Grenn said the secret show was an experiment, one that will hopefully result in buzz and ticket sales for the PAC. Choosing the right kind of band was important, he said. "We couldn't ask Huey Lewis and the News, 'Hey come down and do an acoustic set down at Ship Creek.' "

Three members of The Last Bison played for about 30 minutes. The band has an atmospheric, Americana sound, and members took the stage dressed a bit like Civil War re-enactors -- violinist Teresa Totheroh wore an antique-looking blouse and belted skirt down to her ankle boots and cellist Amos Housworth was in suspenders with skinny pants, his beard groomed into a shape that would be equally at home on the streets of Portland or the Antebellum South. Wearing a white shirt and trousers and with one bare foot exposed, lead vocalist Benjamin Hardesty demonstrated he has as tunefully hoarse and earnest a holler as any working in the folk/indie/rock genre.

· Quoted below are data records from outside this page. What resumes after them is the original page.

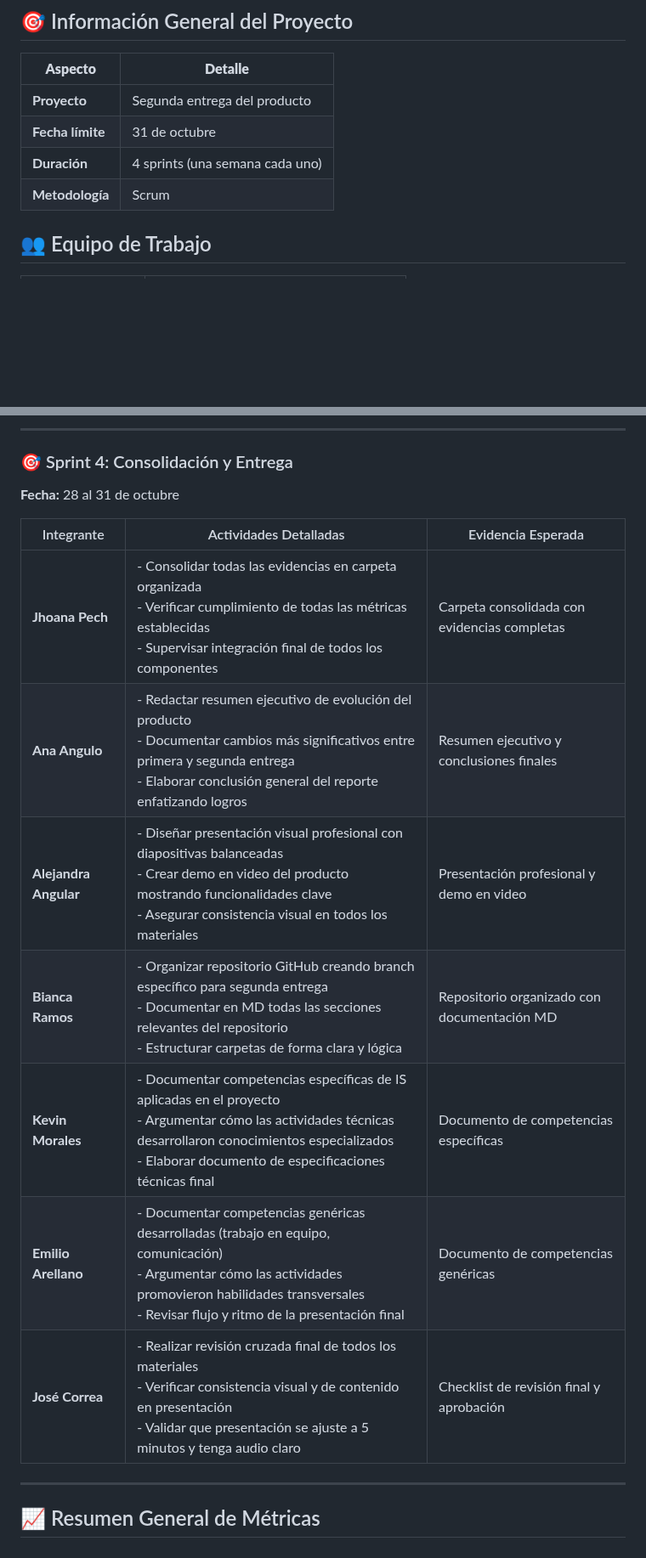
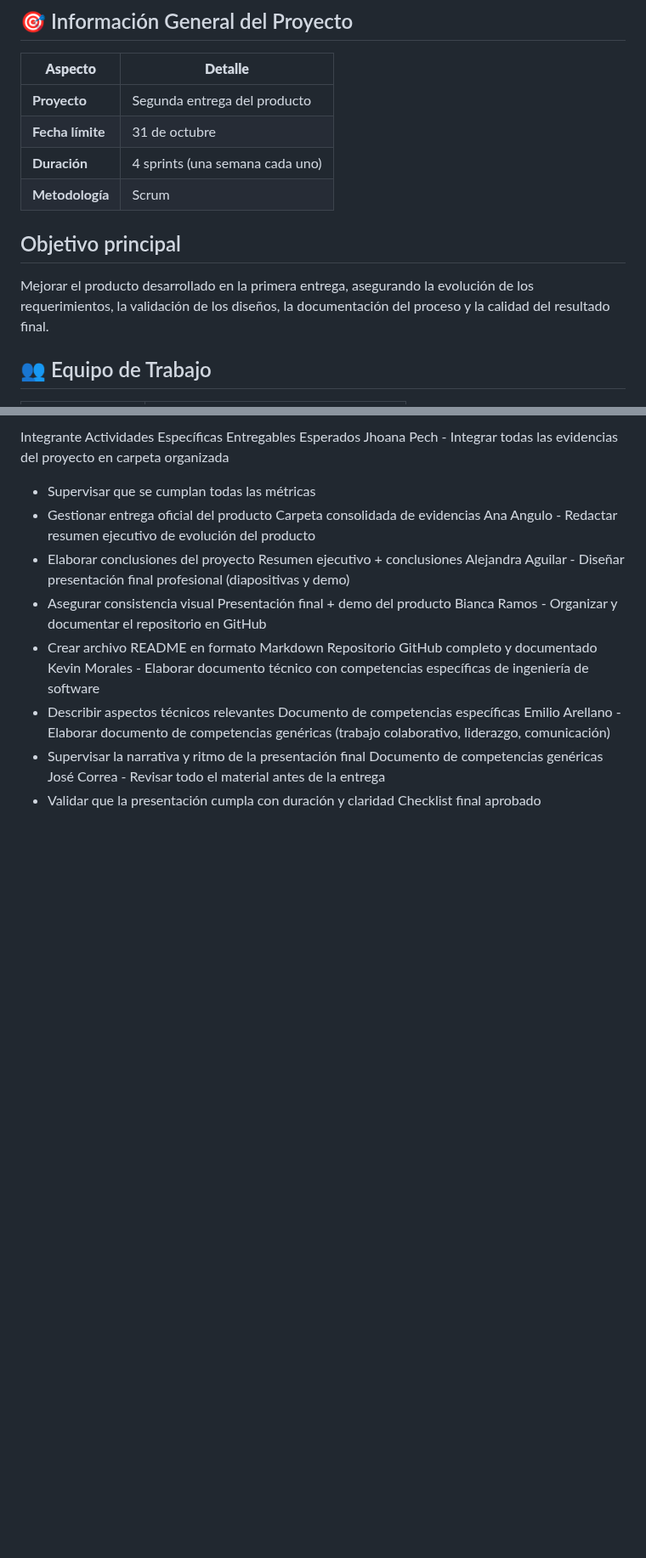
Before and after one commit to jhoanapechram/-FIS-Equipo-2, a Markdown page: 2da Entrega/Proceso/Descripción del Proceso.md, 2 parts joined by grey strips. Shown at 85% size. Rendered like a GitHub page; blank space fills up the shorter version.

```diff
--- a/2da Entrega/Proceso/Descripción del Proceso.md
+++ b/2da Entrega/Proceso/Descripción del Proceso.md
@@ -8,6 +8,9 @@
 | **Fecha límite** | 31 de octubre |
 | **Duración** | 4 sprints (una semana cada uno) |
 | **Metodología** | Scrum |
+
+## Objetivo principal
+Mejorar el producto desarrollado en la primera entrega, asegurando la evolución de los requerimientos, la validación de los diseños, la documentación del proceso y la calidad del resultado final.
 
 ## 👥 Equipo de Trabajo
 
@@ -73,18 +98,16 @@
----
-
-### 🎯 Sprint 4: Consolidación y Entrega
-**Fecha:** 28 al 31 de octubre
-
-| Integrante | Actividades Detalladas | Evidencia Esperada |
-|------------|----------------------|-------------------|
-| **Jhoana Pech** | - Consolidar todas las evidencias en carpeta organizada<br>- Verificar cumplimiento de todas las métricas establecidas<br>- Supervisar integración final de todos los componentes | Carpeta consolidada con evidencias completas |
-| **Ana Angulo** | - Redactar resumen ejecutivo de evolución del producto<br>- Documentar cambios más significativos entre primera y segunda entrega<br>- Elaborar conclusión general del reporte enfatizando logros | Resumen ejecutivo y conclusiones finales |
-| **Alejandra Angular** | - Diseñar presentación visual profesional con diapositivas balanceadas<br>- Crear demo en video del producto mostrando funcionalidades clave<br>- Asegurar consistencia visual en todos los materiales | Presentación profesional y demo en video |
-| **Bianca Ramos** | - Organizar repositorio GitHub creando branch específico para segunda entrega<br>- Documentar en MD todas las secciones relevantes del repositorio<br>- Estructurar carpetas de forma clara y lógica | Repositorio organizado con documentación MD |
-| **Kevin Morales** | - Documentar competencias específicas de IS aplicadas en el proyecto<br>- Argumentar cómo las actividades técnicas desarrollaron conocimientos especializados<br>- Elaborar documento de especificaciones técnicas final | Documento de competencias específicas |
-| **Emilio Arellano** | - Documentar competencias genéricas desarrolladas (trabajo en equipo, comunicación)<br>- Argumentar cómo las actividades promovieron habilidades transversales<br>- Revisar flujo y ritmo de la presentación final | Documento de competencias genéricas |
-| **José Correa** | - Realizar revisión cruzada final de todos los materiales<br>- Verificar consistencia visual y de contenido en presentación<br>- Validar que presentación se ajuste a 5 minutos y tenga audio claro | Checklist de revisión final y aprobación |
-
----
-
-## 📈 Resumen General de Métricas
+Integrante	Actividades Específicas	Entregables Esperados
+Jhoana Pech	- Integrar todas las evidencias del proyecto en carpeta organizada
+- Supervisar que se cumplan todas las métricas
+- Gestionar entrega oficial del producto	Carpeta consolidada de evidencias
+Ana Angulo	- Redactar resumen ejecutivo de evolución del producto
+- Elaborar conclusiones del proyecto	Resumen ejecutivo + conclusiones
+Alejandra Aguilar	- Diseñar presentación final profesional (diapositivas y demo)
+- Asegurar consistencia visual	Presentación final + demo del producto
+Bianca Ramos	- Organizar y documentar el repositorio en GitHub
+- Crear archivo README en formato Markdown	Repositorio GitHub completo y documentado
+Kevin Morales	- Elaborar documento técnico con competencias específicas de ingeniería de software
+- Describir aspectos técnicos relevantes	Documento de competencias específicas
+Emilio Arellano	- Elaborar documento de competencias genéricas (trabajo colaborativo, liderazgo, comunicación)
+- Supervisar la narrativa y ritmo de la presentación final	Documento de competencias genéricas
+José Correa	- Revisar todo el material antes de la entrega
+- Validar que la presentación cumpla con duración y claridad	Checklist final aprobado
```
Also changed, not shown: other parts of 2da Entrega/Proceso/Descripción del Proceso.md (+62 -40 lines).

The Last Bison is often compared to Mumford & Sons, the Decemberists and Fleet Foxes: bands, Grenn said, that are already popular with the under-40 set. Like many artists the Concert Association brings up, the septet agreed to do some "community outreach" during their time in Alaska. They were open to the idea of that outreach being a warehouse party for 20- and 30-somethings rather than a high school visit or master class.

Whether or not the event helped sell tickets, the crowd on Thursday was loudly enthusiastic and seemed to be having a good time, and Grenn was ready to call it a success -- one that demonstrates that "Just because it's not at the Bear Tooth, doesn't mean it's not a cool show."